October 1396. Attending the marriage of Richard II, King of England, Joanna of Navarre encounters Henry Bolingbroke, the Earl of Derby.
Their attraction is immediate and mutual, despite Joanna's marriage to the much older John, Duke of Brittany.
Several years later, Henry has been crowned King of England having overthrown the tyrannical Richard, and the recently widowed Joanna is surprised to receive a proposal of marriage from him. To accept means losing her sons, and abandoning her Regency of Brittany, but unable to discard her still-strong feelings for Henry, Joanna reluctantly agrees.
However, life in England is not what Joanna had expected. Accustomed to having her previous husband's ear, and a say in matters of policy, she is shocked to find herself shut out of politics and regarded by many as an enemy for her Breton heritage.
Henry is distracted by rebellions from all corners of the country, and the repeated attempts upon his life lead him to suspect everyone - even his wife.
Both are too proud to confront the distance that is growing between them, Alone, and with no one to confide in, can Joanna overcome her pride and make amends with her husband? And if the two reconcile, can Henry maintain his hold upon the Crown and establish himself as rightful King?
The Queen's Choice by Anne O'Brien is published by Mira Books on 14th January 2016, in hardback.
As a fan of historical fiction, I was excited to start this book that covers a period of history that I am not familiar with. This book details the marriage of Joanna, Duchess of Britanny and Henry IV of England which slightly before the period I usually read in, that of Henry VIII and Elizabeth I,
Joanna is the daughter of the King of Navarre and though her father arranged her marriage to John, Duke of Brittany, who is several years older than her, she is happy and content enough in her life which is outwardly successful with a respectable marriage and plenty of children to carry on the family name, However, into her calm, ordered erupts Henry Duke of Lancaster (who will eventually go on to be King Henry IV) and all of a sudden, Joanna's ordered world is turned upside down when she realises that she has fallen in love for the first time in her life.
This is not a fast paced story, but that does not mean that it is not interesting.
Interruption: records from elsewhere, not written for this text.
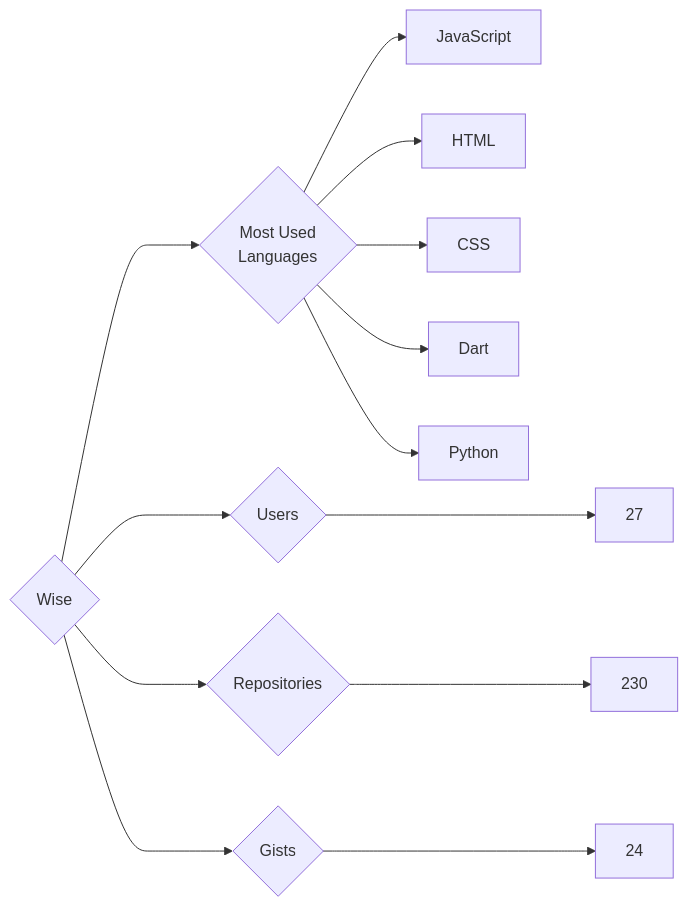
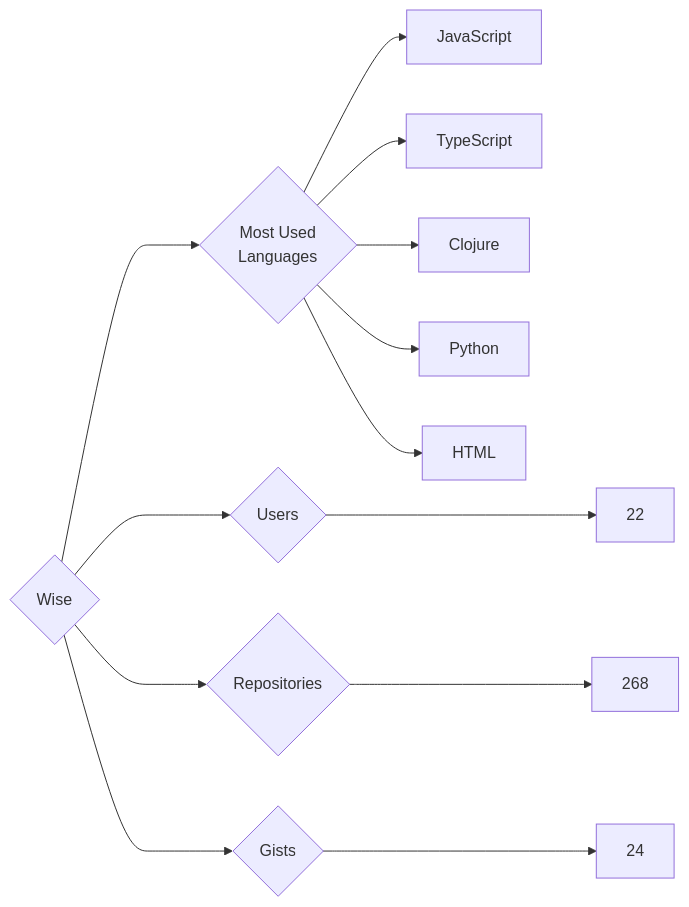
The diagram in targets/Wise/README.md (trickest/insiders), drawn with Mermaid before and after one commit. The commit also changed 770 other files, not shown here.

````diff
--- a/targets/Wise/README.md
+++ b/targets/Wise/README.md
@@ -3,13 +3,13 @@
 ```mermaid
 graph LR
 COMPANY_NAME{Wise}
-COMPANY_NAME ---> U{Users} ---> UN[27]
-COMPANY_NAME ---> R{Repositories} ---> RN[230]
+COMPANY_NAME ---> U{Users} ---> UN[22]
+COMPANY_NAME ---> R{Repositories} ---> RN[268]
 COMPANY_NAME ---> G{Gists} ---> GN[24]
 COMPANY_NAME ---> ML{Most Used<br>Languages}
 ML --> JavaScript[JavaScript]
+ML --> TypeScript[TypeScript]
+ML --> Clojure[Clojure]
+ML --> Python[Python]
 ML --> HTML[HTML]
-ML --> CSS[CSS]
-ML --> Dart[Dart]
-ML --> Python[Python]
 ```
````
It is enlightening as to how a woman in history was not necessarily free to follow her heart, and at times, could be at the mercy of men's desires or whims, even if she was the Queen of England. The reader is fully immersed in a first person narrative of Joanna's life and state of mind as she tries to work out how to live her life, balanced between what she desires and her public duties. And although the novel is historical, it shows that Joanna was a woman who was ahead of her time as she was not content to be just a passive participant in Royal life. The descriptions of Joanna's inner torment as she tries to navigate the treacherous corridors of power in the English Court are vivid and intimate.
This is a fascinating read, filled with glorious historical detail which really transports the reader into such a different period of time. The book was an absolute pleasure to read, and I highly recommend it. I will be looking to read more of this author's work.
Thanks to Louise for such a great and detailed review, also many thanks to Sophie from ed Public Relations who sent the copy of The Queen's Choice for review.
Leaving teaching - but not her love of History - Anne turned to novel writing and her passion for giving voice to the oft forgotten women of the medieval era was born.
Today Anne lives in an eighteenth-century cottage in Herefordshire, an area steeped in history and full of inspiration for her work.
Visit Anne online at www.anneobrienbooks.com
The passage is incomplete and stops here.